— Records supplied —
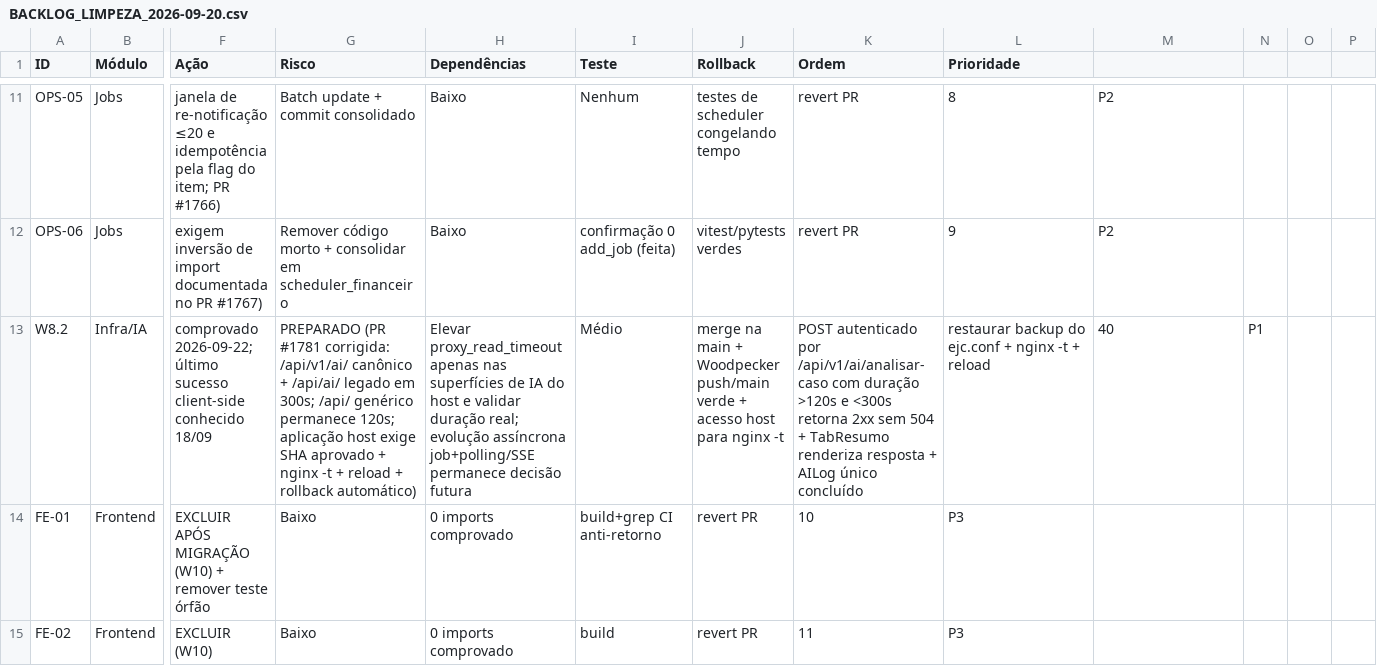
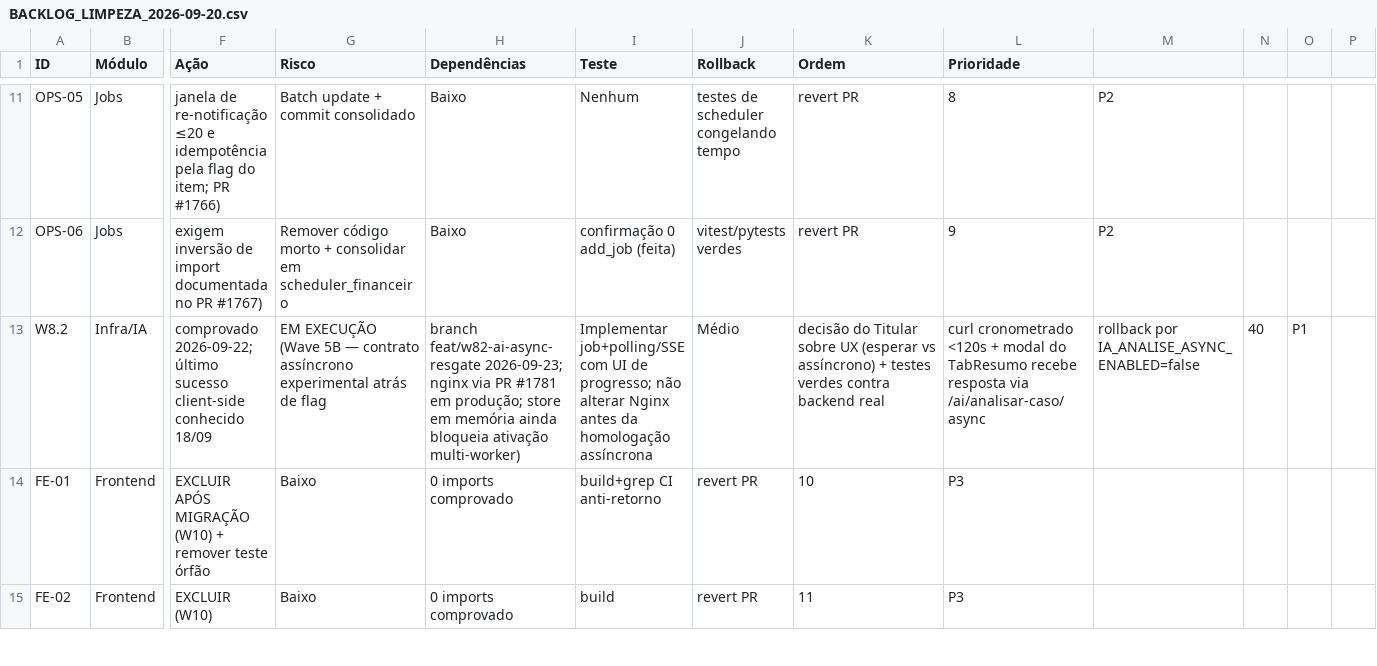
Before and after one commit to s2corporativo/ejc, a CSV file: docs/audit/BACKLOG_LIMPEZA_2026-09-20.csv, drawn as a sheet; only a part is shown, gaps mark what is left out; the diff names each change by its address in the sheet, - before the commit and + after, or states it on an @@ line.

```diff
--- a/docs/audit/BACKLOG_LIMPEZA_2026-09-20.csv
+++ b/docs/audit/BACKLOG_LIMPEZA_2026-09-20.csv
-G13 (Risco): PREPARADO (PR #1781 corrigida: /api/v1/ai/ canônico + /api/ai/ legado em 300s; /api/ genérico permanece 120s; aplicação host exige SHA aprovado + nginx -t + reload + rollback automático)
+G13 (Risco): EM EXECUÇÃO (Wave 5B — contrato assíncrono experimental atrás de flag
-H13 (Dependências): Elevar proxy_read_timeout apenas nas superfícies de IA do host e validar duração real; evolução assíncrona job+polling/SSE permanece decisão futura
+H13 (Dependências): branch feat/w82-ai-async-resgate 2026-09-23; nginx via PR #1781 em produção; store em memória ainda bloqueia ativação multi-worker)
-I13 (Teste): Médio
+I13 (Teste): Implementar job+polling/SSE com UI de progresso; não alterar Nginx antes da homologação assíncrona
-J13 (Rollback): merge na main + Woodpecker push/main verde + acesso host para nginx -t
+J13 (Rollback): Médio
-K13 (Ordem): POST autenticado por /api/v1/ai/analisar-caso com duração >120s e <300s retorna 2xx sem 504 + TabResumo renderiza resposta + AILog único concluído
+K13 (Ordem): decisão do Titular sobre UX (esperar vs assíncrono) + testes verdes contra backend real
-L13 (Prioridade): restaurar backup do ejc.conf + nginx -t + reload
+L13 (Prioridade): curl cronometrado <120s + modal do TabResumo recebe resposta via /ai/analisar-caso/async
-M13: 40
+M13: rollback por IA_ANALISE_ASYNC_ENABLED=false
-N13: P1
+N13: 40
-O13: (empty)
+O13: P1
```
Also changed, not shown: 9 other files.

— Assigned task —
In the lines above, find the word "host" and copy each line that contains it.

— Reply to the task —
-G13 (Risco): PREPARADO (PR #1781 corrigida: /api/v1/ai/ canônico + /api/ai/ legado em 300s; /api/ genérico permanece 120s; aplicação host exige SHA aprovado + nginx -t + reload + rollback automático)
-H13 (Dependências): Elevar proxy_read_timeout apenas nas superfícies de IA do host e validar duração real; evolução assíncrona job+polling/SSE permanece decisão futura
-J13 (Rollback): merge na main + Woodpecker push/main verde + acesso host para nginx -t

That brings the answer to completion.